September is Healthy Aging Month, and the caring team at Alpine Dental Health wants to help keep your smile healthy. Because older adults often have receding gums, cavities are more likely to develop at the root of the tooth. Dry mouth is also a common symptom of growing older. This can cause bacteria to build up more easily and lead to tooth decay. While these dental conditions in aging are natural, we can help keep your teeth and gums healthy.
Common dental conditions in aging and their treatment
Here are common dental conditions in aging and advice on prevention, treatment and management:
- Tooth decay
Prevention is the best approach to tooth decay, one of the most common dental conditions among older adults. Delay tooth decay by brushing twice a day with fluoride toothpaste, limit sugary foods, drink water with each meal and talk to your dentist about using a fluoride rinse. If decay has created cavities or weakness or fractures in your tooth, you may need a filling or crown.
- Gum disease
Gum disease is another common problem among older adults and is caused by a build up of plaque and tartar. Severe cases of gum disease can develop into periodontitis, a serious gum infection that damages the gum tissue and the bone that supports the teeth. If you or a loved one is experiencing the pain and discomfort of gum disease, visit your dentist as soon as possible for a complete evaluation, assessment and treatment plan.
- Receding gums
Gum recession is a slow process in which the gums shrink away from the teeth. If left untreated, this can lead to significant damage to oral tissue and tooth loss. As with most dental conditions in aging adults, prevention is the best cure. If you are experiencing gum recession, visit your dentist as soon as possible to find out whether a deep cleaning, scaling or gum graft is right for you.
- Dry mouth
Dry mouth is common among older adults and can be a side effect of many medications. It’s important to drink plenty of water and avoid sugary foods and drinks. Chewing sugar-free gum or lozenges can help stimulate saliva production, and mouth rinses can prevent acid build-up.
How does medication affect your oral health
There is an association between poor oral hygiene and several metabolic conditions like cardiovascular disease, diabetes and hypertension (high blood pressure). Moreover, many medications, including those used to treat these metabolic conditions, may also cause or worsen dental conditions like dry mouth and tooth decay. Medications like antacids, pain medications, antihistamines, decongestants, blood pressure medications and antidepressants can be bad for your teeth. Here is how you can minimize the damage:
- Drink 8-10 glasses of water every day
- Brush your teeth twice a day
- Get regular dental check ups and cleanings
- Use a moisturizing mouth spray
- Limit caffeinated beverages and dehydrating drinks (e.g., coffee, tea and alcohol)

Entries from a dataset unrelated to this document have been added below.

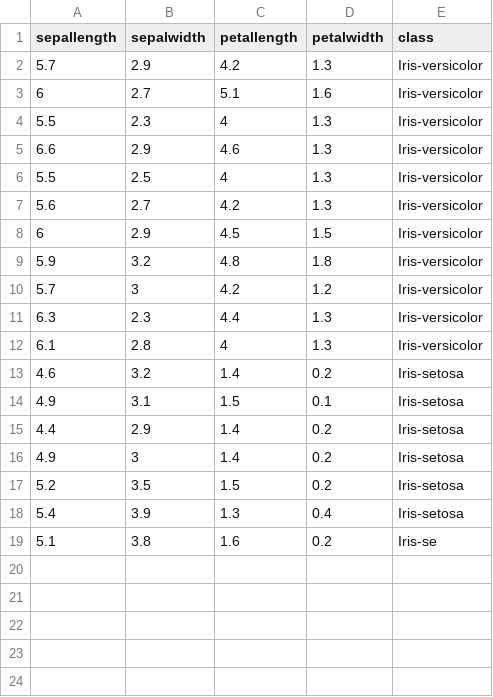
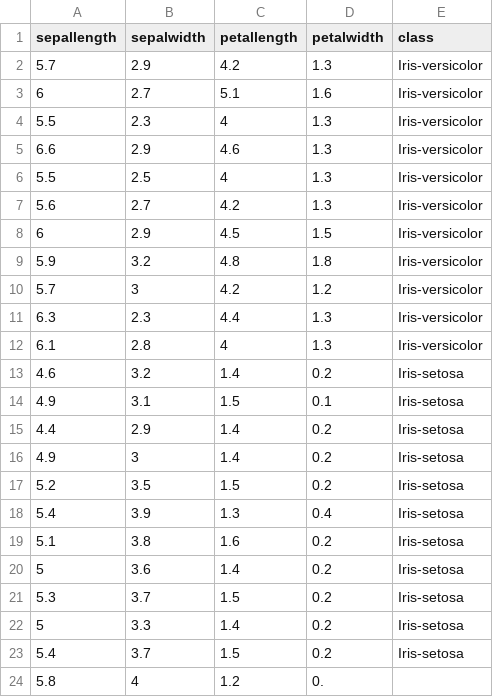
Before and after one commit to FatioSE/Kernel-PCA-DR, a CSV file: datasets/iris/iris-Training8.csv, drawn as a sheet.

```diff
--- a/datasets/iris/iris-Training8.csv
+++ b/datasets/iris/iris-Training8.csv
@@ -18,2 +18,7 @@ sepallength,sepalwidth,petallength,petalwidth,class
 5.4,3.9,1.3,0.4,Iris-setosa
-5.1,3.8,1.6,0.2,Iris-se
+5.1,3.8,1.6,0.2,Iris-setosa
+5,3.6,1.4,0.2,Iris-setosa
+5.3,3.7,1.5,0.2,Iris-setosa
+5,3.3,1.4,0.2,Iris-setosa
+5.4,3.7,1.5,0.2,Iris-setosa
+5.8,4,1.2,0.
```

- Chew sugarless gum or suck on sugarless lozenges
If you are concerned about dental conditions in aging adults, the skilled and compassionate team of dentists and dental hygienists at Alpine Dental Health can help and are ready to care for your dental needs in a safe and comfortable environment. Please see below to find a location near you.
Boulder Office – 2700 Canyon Blvd, Suite 210
Dr. Whitney Smith
Downtown Denver Office – 910 16th St. Mall, Suite 711
Dr. Barry Taller
West Fort Collins Office – 1015 S. Taft Hill Rd Taft Hill Office – Unit K
Dr. Seth Cowden
Downtown Fort Collins Office – College Ave Office950 S. Taft Hill Rd.
INTERIM OFFICE WHILE NEW LOCATION IS UNDER CONSTRUCTION
Dr. Mick McDill, Dr. Todd Rosenzweig, Dr. Mesa Roth